In his early years as Pope, Julius II removed the Borjas from power and exiled them to Spain. Cesare Borgia, Duke of Romagna, shared the same fate and lost his possessions. In 1506, Julius II initiated the rebuilding of the St. Peter’s Basilica and established the renowned Swiss Guards for his personal protection. The same year he ratified the Treaty of Tordesillas, establishing the first bishoprics in the Americas and beginning the catholicisation of Latin America, and commanded a successful campaign in Romagna against the lords of Bologna and Perugia. In 1508, Julius II commissioned the Raphael Rooms and Michelangelo’s paintings in the Sistine Chapel. He also joined an anti-Venetian league formed in Cambrai between France, Spain, and Austria, with the goal of capturing the coast of Romagna, including Rimini and Faenza, from the Venetian Republic. Having achieved this goal, he formed an anti-French “Holy League” with Venice following the defeat of the latter at the Battle of Agnadello.
His main goal was now again to “kick the barbarians out”. Julius II brought Spain into the alliance, declaring Naples a papal fief and promising the catholic Ferdinand of Spain a formal investiture. Having previously recognised Maximilian as Holy Roman Emperor, by declaring that the Imperial election was sufficient to use the title of Emperor without Papal coronation, he later obtained Habsburg support against France as well. Julius II personally led the Papal armed forces at the victorious Battle of Mirandola and, despite subsequent defeats and great losses at the Battle of Ravenna, he ultimately forced the French troops of Louis XII to retreat behind the Alps after the arrival of Swiss mercenaries from the Holy Roman Empire.

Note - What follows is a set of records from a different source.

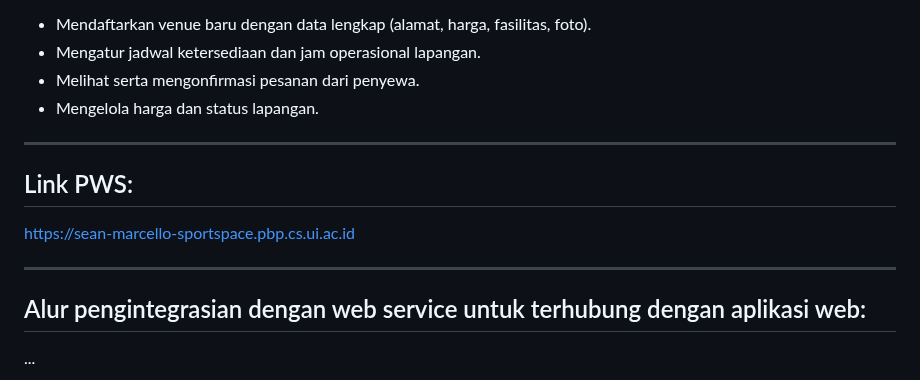
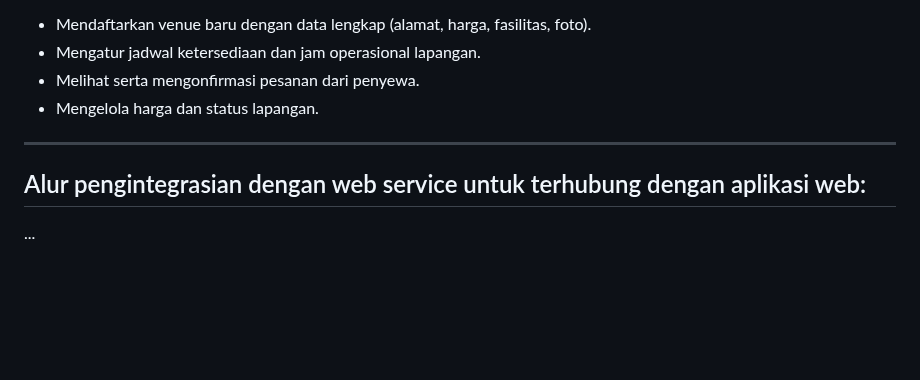
Before and after one commit to pbp-kelompok-f12/sportspace-mobile, a Markdown page: README.md, the part around the change. Drawn GitHub-style; blank space fills up the shorter version.

Commit message:
Remove PWS link from README
Removed PWS link from the README file.

```diff
--- a/README.md
+++ b/README.md
@@ -125,11 +125,6 @@ Pemilik venue adalah pengguna yang memiliki atau mengelola lapangan padel dan me
 
 ---
 
-## Link PWS:
-https://sean-marcello-sportspace.pbp.cs.ui.ac.id
-
----
-
 ## Alur pengintegrasian dengan web service untuk terhubung dengan aplikasi web:
 ...
 
```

At the Congress of Mantua in 1512, Julius II presented himself as the “liberator of Italy”. At Julius’ orders, Italian families were restored to power in the vacuum of French power: the Imperial Swiss led by Massimiliano Sforza restored Sforza rule in Milan, and a Spanish army led by Giovanni de Medici restored Medici rule in Florence. The Kingdom of Naples was recognised as a papal fief. The Venetians regained their territories lost to France, and the Papal States annexed Parma and Piacenza. The conciliarist movement promoted by foreign monarchs was crushed, and Julius II affirmed ultramontanism at the Fifth Lateran Council. This is often presented in traditional historiography as the moment in which Renaissance Italy came the closest to unification after the end of the Italic League of the 15th century. However, Julius II was far away from the possibility to form a single Italian kingdom, if that was his goal at all, since foreign armies were largely involved in his wars and the French were preparing new campaigns against the Swiss for Milan. Naples, even if it was now recognised as a papal fief, was still in Spanish hands and in fact Julius II confessed to a Venetian ambassador a plan to give the kingdom to his counsellor Luigi d’Aragona. Nevertheless, by 1513, his objective to make the Papacy the main force in the Italian Wars was achieved.

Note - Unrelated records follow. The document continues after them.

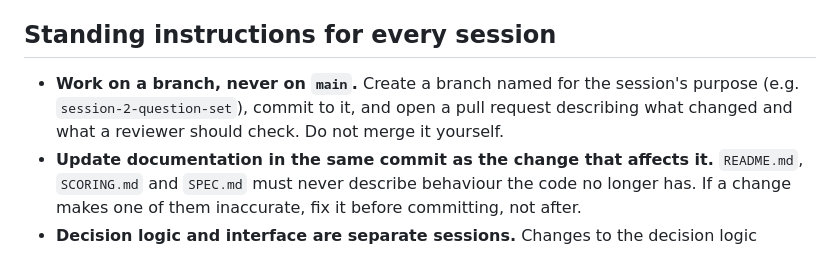
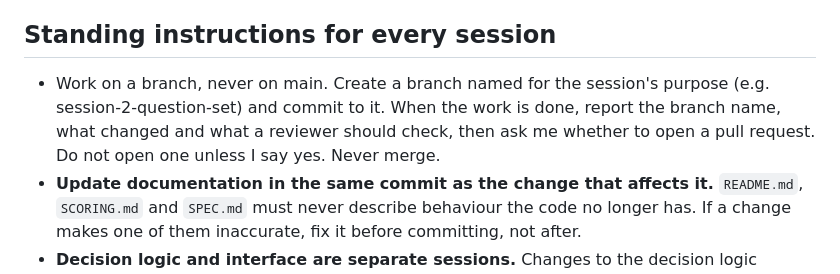
Before and after one commit to christina-xenaki/reactive-pulse-check, a Markdown page: CLAUDE.md, the part around the change. Rendered like a GitHub page.

Commit message:
CLAUDE.md: ask before opening a pull request
Co-Authored-By: Claude Opus 5.5 <noreply@anthropic.com>
Claude-Session: https://claude.ai/code/session_01PbzFUWfDkE1c4AccEph72V

```diff
--- a/CLAUDE.md
+++ b/CLAUDE.md
@@ -99,10 +99,11 @@ There is no code yet. This file defines how it is to be built.
 
 ## Standing instructions for every session
 
-- **Work on a branch, never on `main`.** Create a branch named for the
-  session's purpose (e.g. `session-2-question-set`), commit to it, and
-  open a pull request describing what changed and what a reviewer should
-  check. Do not merge it yourself.
+- Work on a branch, never on main. Create a branch named for the session's
+  purpose (e.g. session-2-question-set) and commit to it. When the work is
+  done, report the branch name, what changed and what a reviewer should
+  check, then ask me whether to open a pull request. Do not open one
+  unless I say yes. Never merge.
 - **Update documentation in the same commit as the change that affects
   it.** `README.md`, `SCORING.md` and `SPEC.md` must never describe
   behaviour the code no longer has. If a change makes one of them
```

Historians believe that Julius II had sexual relationships with a number of men. One of his lovers is believed to have been Francesco Alidosi – one of his closest advisors.